A nicely-documented styleguide from Atlassian. It’s not a component library, though—there’s no code here.
An in-depth look at the current Shadow DOM spec. It’s well-written but I don’t think this will really click with me until I start playing around with it for myself.
It’s good to see that the examples have some thought given to fallback content.
There’s also a corresponding tutorial on custom elements
I think Tyler’s onto something here:
I noticed three qualities that recurred in different combinations. Without at least two, the projects seemed doomed to failure.

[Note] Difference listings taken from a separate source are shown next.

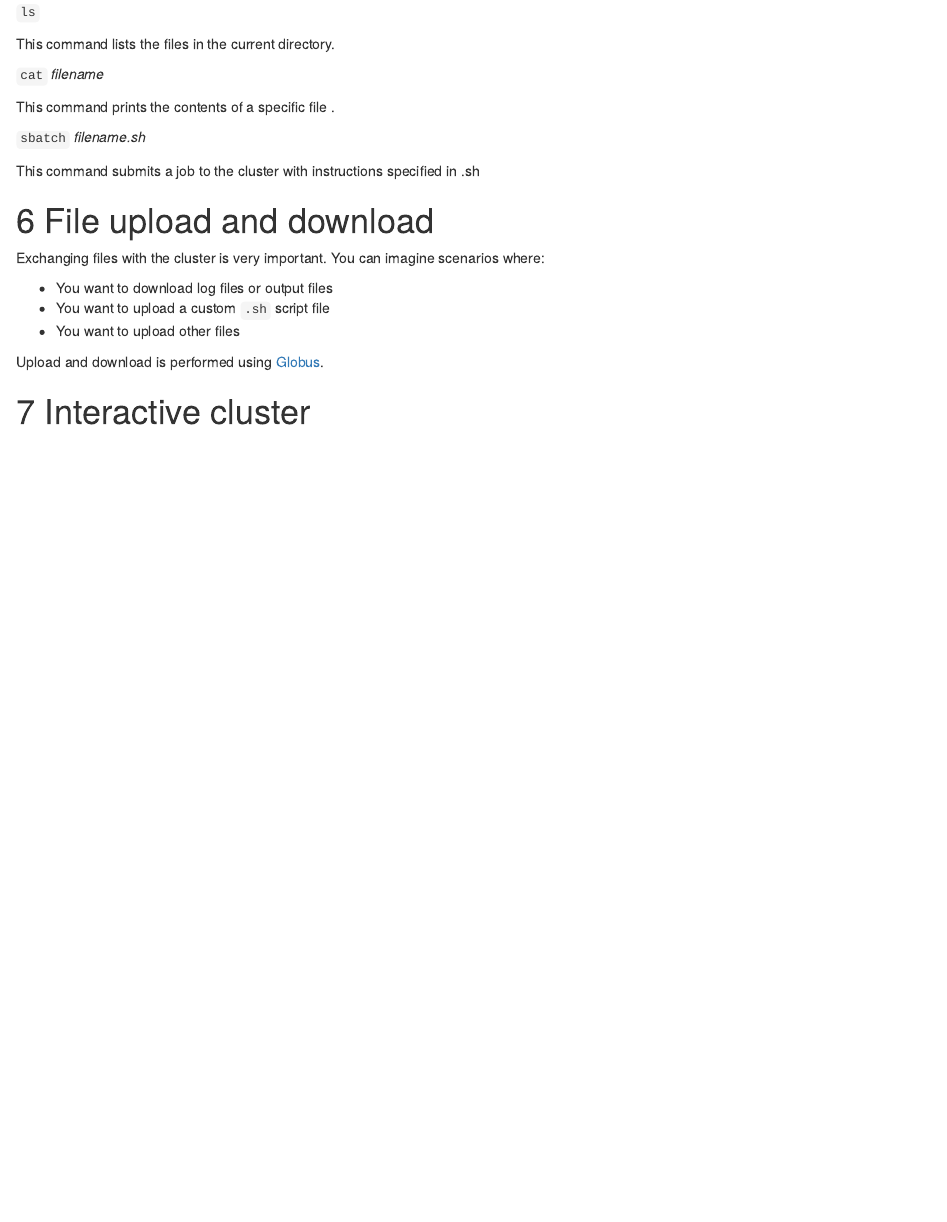
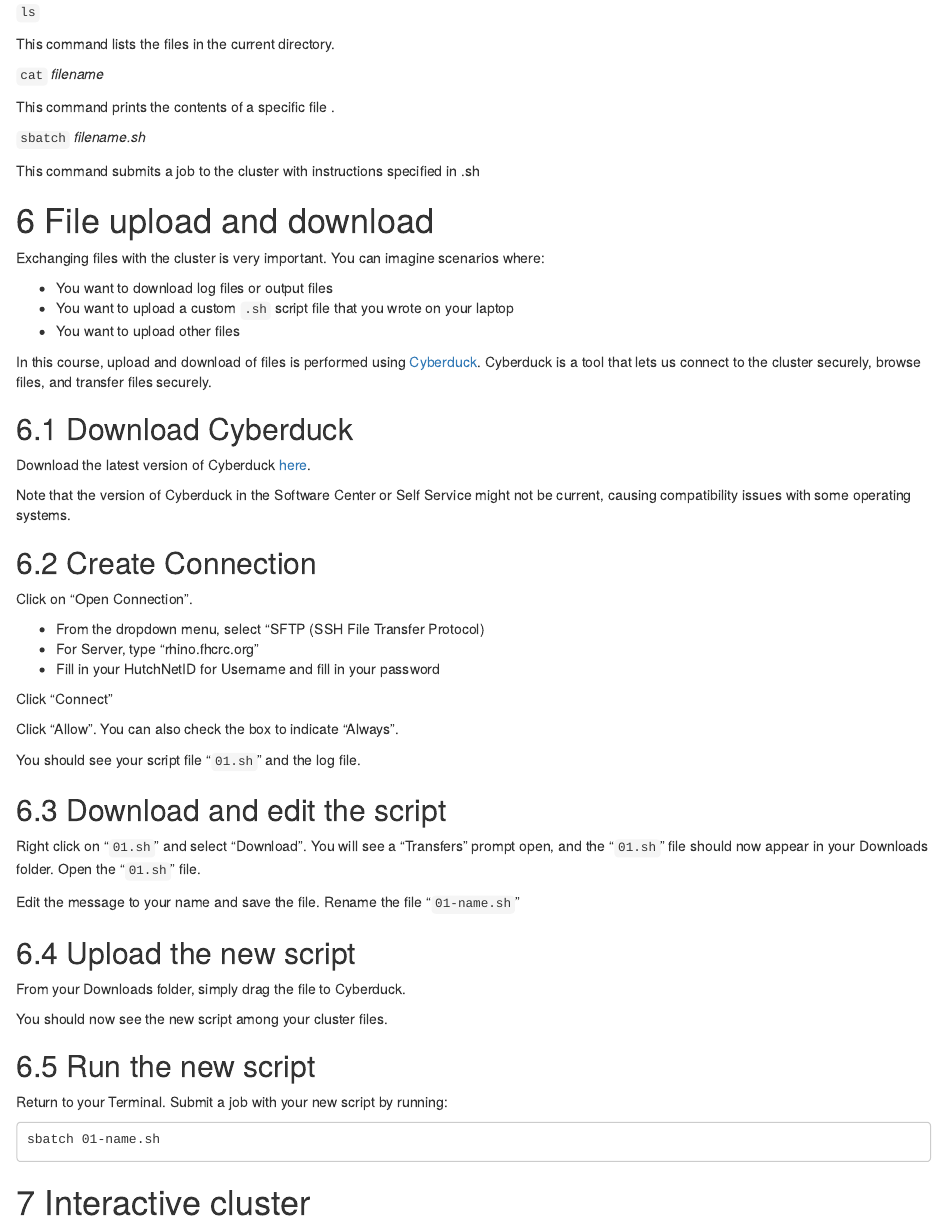
Before and after one commit to sckott/FH_Cluster_Guide, an R Markdown document (01-101.Rmd): the page in a window 1100 px wide, from 3840 px down. Rendered offline with R 4.5, knitr and Pandoc, with nearby package versions; the code chunks are not run, so their results and figures are left out; folded parts are opened; drawn as R Markdown's standard HTML page in place of the format the file asks for.

Commit message:
Add Cyberduck info

````diff
--- a/01-101.Rmd
+++ b/01-101.Rmd
@@ -294,9 +294,79 @@
 Exchanging files with the cluster is very important. You can imagine scenarios where:
 
 - You want to download log files or output files
-- You want to upload a custom `.sh` script file
+- You want to upload a custom `.sh` script file that you wrote on your laptop
 - You want to upload other files
 
-Upload and download is performed using [Globus](https://www.globus.org/).
+In this course, upload and download of files is performed using [Cyberduck](https://cyberduck.io/). Cyberduck is a tool that lets us connect to the cluster securely, browse files, and transfer files securely.
+
+## Download Cyberduck
+
+Download the latest version of Cyberduck [here](https://cyberduck.io/download/).
+
+<div class = "warning">
+Note that the version of Cyberduck in the Software Center or Self Service might not be current, causing compatibility issues with some operating systems.
+</div>
+
+## Create Connection
+
+Click on "Open Connection".
+
+- From the dropdown menu, select "SFTP (SSH File Transfer Protocol)
+- For Server, type "rhino.fhcrc.org"
+- Fill in your HutchNetID for Username and fill in your password
+
+Click "Connect"
+
+```{r, echo=FALSE, fig.alt='Screenshot of .', out.width = '100%'}
+ottrpal::include_slide("https://docs.google.com/presentation/d/1BQxrVYdKZTbpCaF-i_q9w7s9x034lEXpQZDU-Sl09cs/edit#slide=id.g1579ffd7b01_12_28")
+```
+
+Click "Allow". You can also check the box to indicate "Always".
+
+```{r, echo=FALSE, fig.alt='Screenshot of .', out.width = '100%'}
+ottrpal::include_slide("https://docs.google.com/presentation/d/1BQxrVYdKZTbpCaF-i_q9w7s9x034lEXpQZDU-Sl09cs/edit#slide=id.g1579ffd7b01_12_33")
+```
+
+You should see your script file "`01.sh`" and the log file.
+
+```{r, echo=FALSE, fig.alt='Screenshot of .', out.width = '100%'}
+ottrpal::include_slide("https://docs.google.com/presentation/d/1BQxrVYdKZTbpCaF-i_q9w7s9x034lEXpQZDU-Sl09cs/edit#slide=id.g1579ffd7b01_12_37")
+```
+
+## Download and edit the script
+
+Right click on "`01.sh`" and select "Download". You will see a "Transfers" prompt open, and the "`01.sh`" file should now appear in your Downloads folder. Open the "`01.sh`" file.
+
+```{r, echo=FALSE, fig.alt='Screenshot of .', out.width = '100%'}
+ottrpal::include_slide("https://docs.google.com/presentation/d/1BQxrVYdKZTbpCaF-i_q9w7s9x034lEXpQZDU-Sl09cs/edit#slide=id.g1579ffd7b01_12_41")
+```
+
+Edit the message to your name and save the file. Rename the file "`01-name.sh`"
+
+```{r, echo=FALSE, fig.alt='Screenshot of .', out.width = '100%'}
+ottrpal::include_slide("https://docs.google.com/presentation/d/1BQxrVYdKZTbpCaF-i_q9w7s9x034lEXpQZDU-Sl09cs/edit#slide=id.g1579ffd7b01_12_45")
+```
+
+## Upload the new script
+
+From your Downloads folder, simply drag the file to Cyberduck.
+
+```{r, echo=FALSE, fig.alt='Screenshot of .', out.width = '100%'}
+ottrpal::include_slide("https://docs.google.com/presentation/d/1BQxrVYdKZTbpCaF-i_q9w7s9x034lEXpQZDU-Sl09cs/edit#slide=id.g1579ffd7b01_12_49")
+```
+
+You should now see the new script among your cluster files.
+
+```{r, echo=FALSE, fig.alt='Screenshot of .', out.width = '100%'}
+ottrpal::include_slide("https://docs.google.com/presentation/d/1BQxrVYdKZTbpCaF-i_q9w7s9x034lEXpQZDU-Sl09cs/edit#slide=id.g15cf3fa00a4_0_6")
+```
+
+## Run the new script
+
+Return to your Terminal. Submit a job with your new script by running:
+
+```
+sbatch 01-name.sh
+```
 
 # Interactive cluster
````
Also changed, not shown: 01-101.Rmd (2 more changed lines).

I certainly think there’s a difference in how you approach a pattern library intended as a deliverable (something we do a lot of at Clearleft) compared to building a pattern library for an ongoing ever-evolving product.
If you don’t comment your CSS, you’ll confuse other people looking at your code, and, more embarrassingly, you’ll confuse future you. If you do comment CSS, everybody will be less confused, and things will be accidentally broken less often. You will be popular and generally well-liked, and people will remember to send you cards on your birthday. Comment more.
Some good advice here on how to write better comments in CSS.
A pattern library of Walmart’s front-end code.
A nicely documented pattern library.
A nice combination of style guide and pattern library, with plenty of documentation.
Mark Otto talks through the state of Github’s CSS and the processes behind updating it. There’s a nice mix of pragmatism and best practices, together with a recognition that there’s always room for improvement.
A handy one-stop-shop for documentation on web technologies.
Jason goes into detail describing the File Format problem that he and others are going to tackle in the effort known as Just Solve The Problem.
Put this one on speed dial.
A beautifully readable subset of the HTML spec, with an emphasis on writing web apps (and with information intended for browser makers has been removed). Very handy indeed!
Hixie needs your help. Document examples of augmented video (or audio) such as captioned or subtitled media.
A very handy interface for browsing the contents of the HTML5 spec.
A nice way to play around with Google's APIs. Example code is provided which you can edit and immediately see the results.
This looks like being an excellentâ€”and freeâ€”resource "...meant to provide web application developers, browser engineers, and information security researchers with a one-stop reference to key security properties of contemporary web browsers."